"I think the most important thing is to involve the whole campus...and show that this is a campus dialogue," said committee member Diana Zhang '11.

The first event in the series is the Bowdoin Climate Fair on Thursday in Smith Union's Morrell Lounge. The fair will feature the projects and efforts from environmentally-oriented Bowdoin courses as well as those of local businesses such as Gelato Fiasco.

The committee intends the fair to "show people what their peers are doing, what is possible here at Bowdoin," Zhang said.

Committee member and Associate Professor of Physics and Astronomy Madeleine Msall is bringing environmental projects developed by students in an upper level physics lab course to the fair. A current student of hers, Carl Morrisey '09, will present his plans for a wind turbine.

Other fair participants include students in psychology, architecture, and environmental studies courses—a range that reflects the many ways to approach global warming.

On Thursday night, Thorne will provide a "locavore" dinner that focuses on local foods. The term "locavore" has emerged in recent years to describe a person who consumes regionally produced food.

Student hosts at each table will talk informally to diners about climate issues, "getting their ideas, their feedback," said Walsh. There will be more than 80 hosts who hold various leadership positions on campus, such as team captains and club heads.

Attendees of the locavore dinner will have the opportunity to vote on the proposals submitted by the five finalists of the Climate Matters Contest.

Longley, who was highly involved in the nominations for the contest, said that it was designed to "raise awareness, engage the community, [and] be provocative." The committee received approximately 45 submissions to the contest.

Each of the top five were picked on basis of their "creativity, plausibility, originality, and how much it could actually contribute it terms of carbon reduction," said Walsh.

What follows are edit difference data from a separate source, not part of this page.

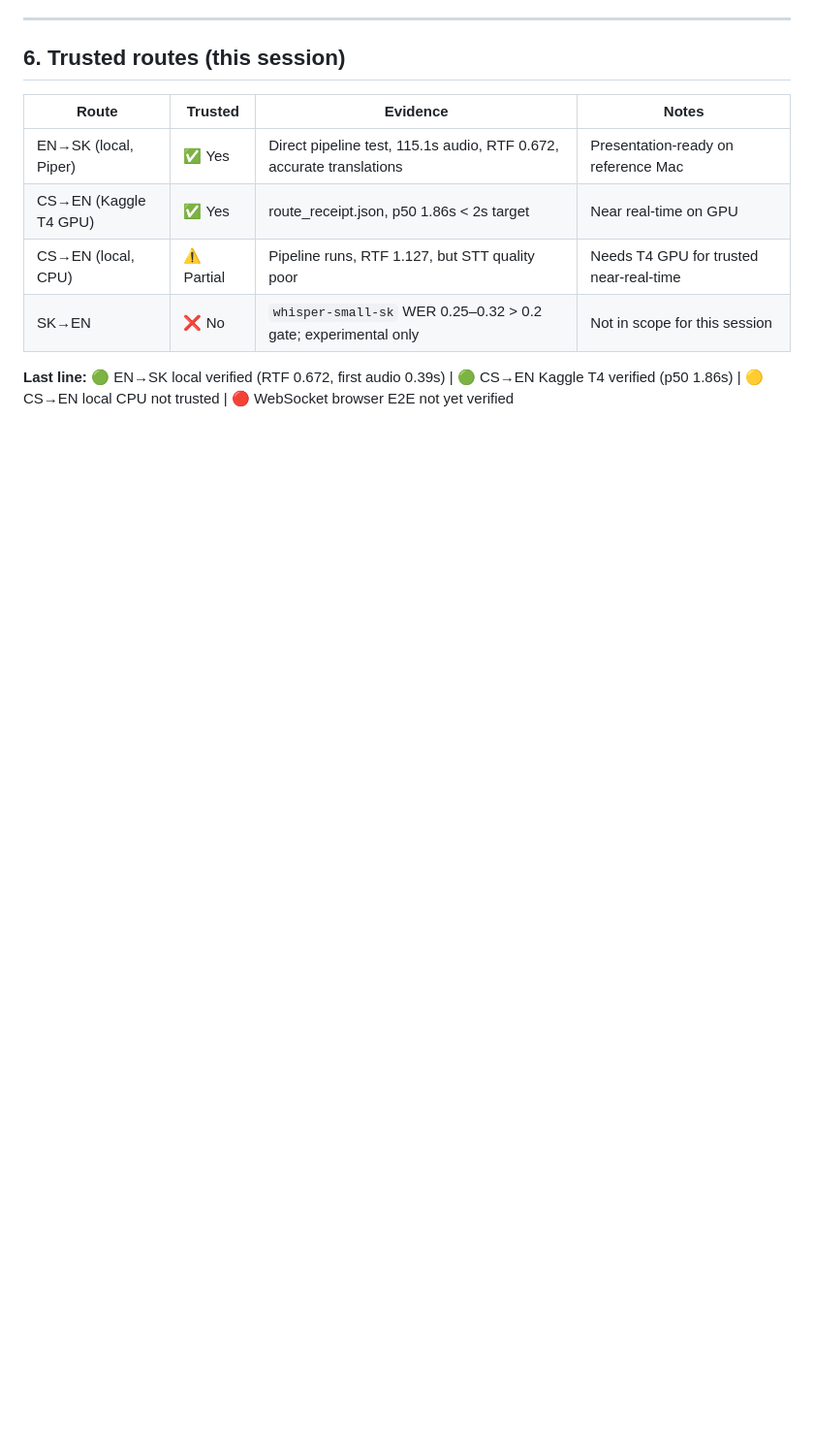
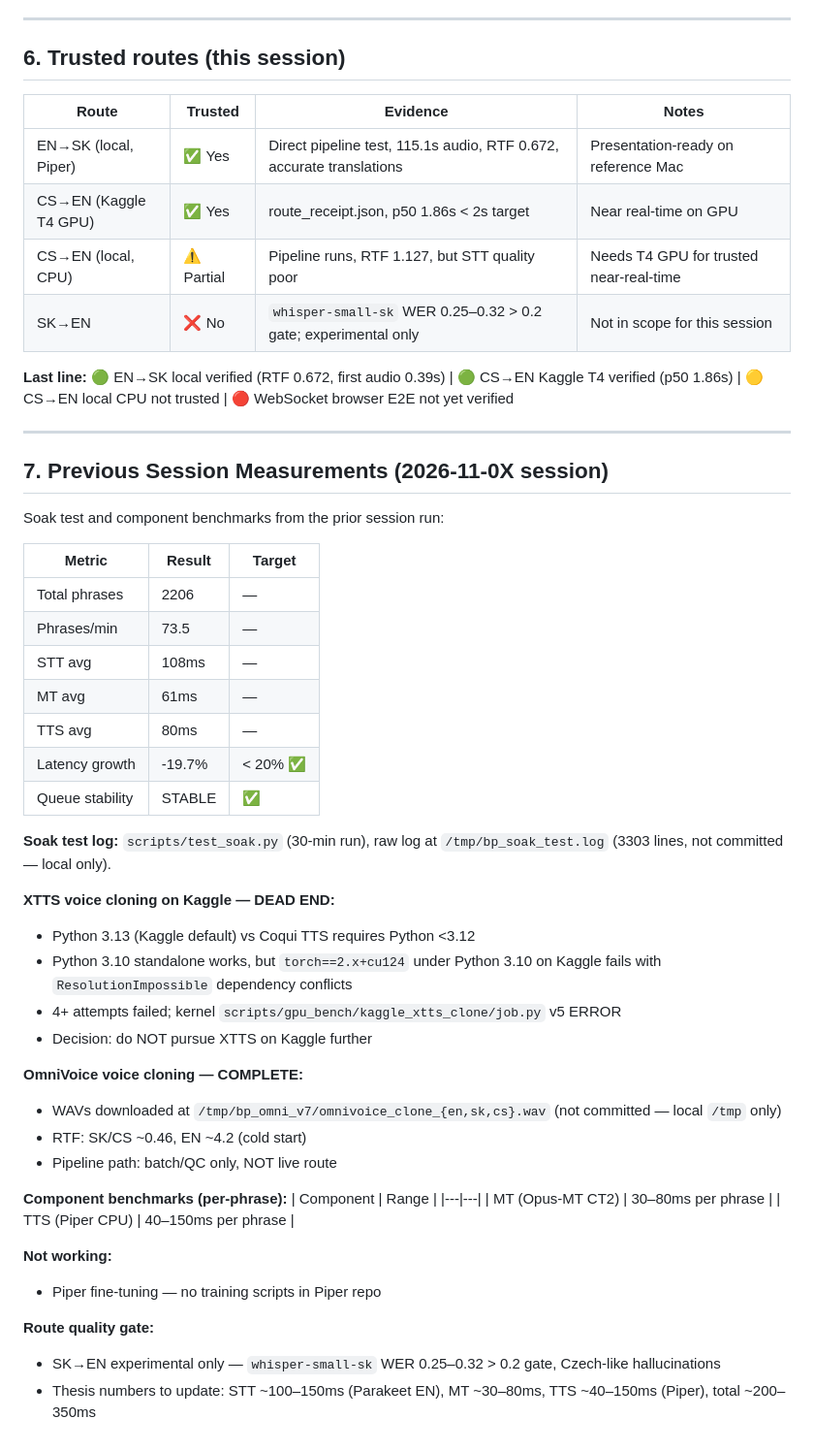
Before and after one commit to brusnyak/bp, a Markdown page: documentation/VERIFICATION_RESULTS_2026-11-06.md, the part around the change. Shown at 97% size. Rendered like a GitHub page; blank space fills up the shorter version.

Commit message:
docs: record previous session soak test + OmniVoice measurements

```diff
--- a/documentation/VERIFICATION_RESULTS_2026-11-06.md
+++ b/documentation/VERIFICATION_RESULTS_2026-11-06.md
@@ -128,3 +128,45 @@ Per `PRODUCT.md` acceptance and `RESULTS.md` commercial gates:
 | SK→EN | ❌ No | `whisper-small-sk` WER 0.25–0.32 > 0.2 gate; experimental only | Not in scope for this session |
 
 **Last line:** 🟢 EN→SK local verified (RTF 0.672, first audio 0.39s) | 🟢 CS→EN Kaggle T4 verified (p50 1.86s) | 🟡 CS→EN local CPU not trusted | 🔴 WebSocket browser E2E not yet verified
+
+---
+
+## 7. Previous Session Measurements (2026-11-0X session)
+
+Soak test and component benchmarks from the prior session run:
+
+| Metric | Result | Target |
+|---|---|---|
+| Total phrases | 2206 | — |
+| Phrases/min | 73.5 | — |
+| STT avg | 108ms | — |
+| MT avg | 61ms | — |
+| TTS avg | 80ms | — |
+| Latency growth | -19.7% | < 20% ✅ |
+| Queue stability | STABLE | ✅ |
+
+**Soak test log:** `scripts/test_soak.py` (30-min run), raw log at `/tmp/bp_soak_test.log` (3303 lines, not committed — local only).
+
+**XTTS voice cloning on Kaggle — DEAD END:**
+- Python 3.13 (Kaggle default) vs Coqui TTS requires Python <3.12
+- Python 3.10 standalone works, but `torch==2.x+cu124` under Python 3.10 on Kaggle fails with `ResolutionImpossible` dependency conflicts
+- 4+ attempts failed; kernel `scripts/gpu_bench/kaggle_xtts_clone/job.py` v5 ERROR
+- Decision: do NOT pursue XTTS on Kaggle further
+
+**OmniVoice voice cloning — COMPLETE:**
+- WAVs downloaded at `/tmp/bp_omni_v7/omnivoice_clone_{en,sk,cs}.wav` (not committed — local `/tmp` only)
+- RTF: SK/CS ~0.46, EN ~4.2 (cold start)
+- Pipeline path: batch/QC only, NOT live route
+
+**Component benchmarks (per-phrase):**
+| Component | Range |
+|---|---|
+| MT (Opus-MT CT2) | 30–80ms per phrase |
+| TTS (Piper CPU) | 40–150ms per phrase |
+
+**Not working:**
+- Piper fine-tuning — no training scripts in Piper repo
+
+**Route quality gate:**
+- SK→EN experimental only — `whisper-small-sk` WER 0.25–0.32 > 0.2 gate, Czech-like hallucinations
+- Thesis numbers to update: STT ~100–150ms (Parakeet EN), MT ~30–80ms, TTS ~40–150ms (Piper), total ~200–350ms
```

The top five proposals tackle the College's carbon emissions from a spectrum of angles. While one proposal suggests installing a "windmill field" on the Naval Air Station land, another recommends consolidating fall and Thanksgiving breaks, so that less energy is used in travel and re-opening the school twice. A third suggests raising the vehicle registration fee (Bowdoin's is one of the lowest in the NESCAC) and implementing a new parking policy under which cars could only be parked on the main campus for five or ten minutes.

"I think all of them are great ideas," said Environmental Studies Program Manager Eileen Johnson, a member of the committee. "They represent a range of approaches" as well as "a range of community members." Indeed, the top five submissions represent Bowdoin students, faculty, and staff.

"A lot of people are thinking about this issue and that's very exciting," said Johnson.

The headline event on Friday is Common Hour with Majora Carter, a leader in sustainability, environmental justice, and green-collar job potential.

"We're past the point where we need Al Gore telling us 'the climate's getting warmer'," said Camill. The committee wanted to bring "someone who really captured the future of where this discussion's going," he said.

At the reception following Carter's lecture, President Mills will present an updated climate mission statement, or what Camill called, "a community-wide affirmation of what we stand for" as well as an announcement of the contest winner.

"It's the first time we've had something quite like this," said Johnson, referring to April Climate Days.

The committee does not want it to be the last. According to Camill, it hopes to "keep this conversation going and not just let it fall off a cliff."

Committee member Madeleine Msall, an associate professor of physics and astronomy, said that the committee "wants more people to become involved in that conversation."

"I think we're going to continue to have events that celebrate our commitment to the vision of what's possible becomes larger," Msall said.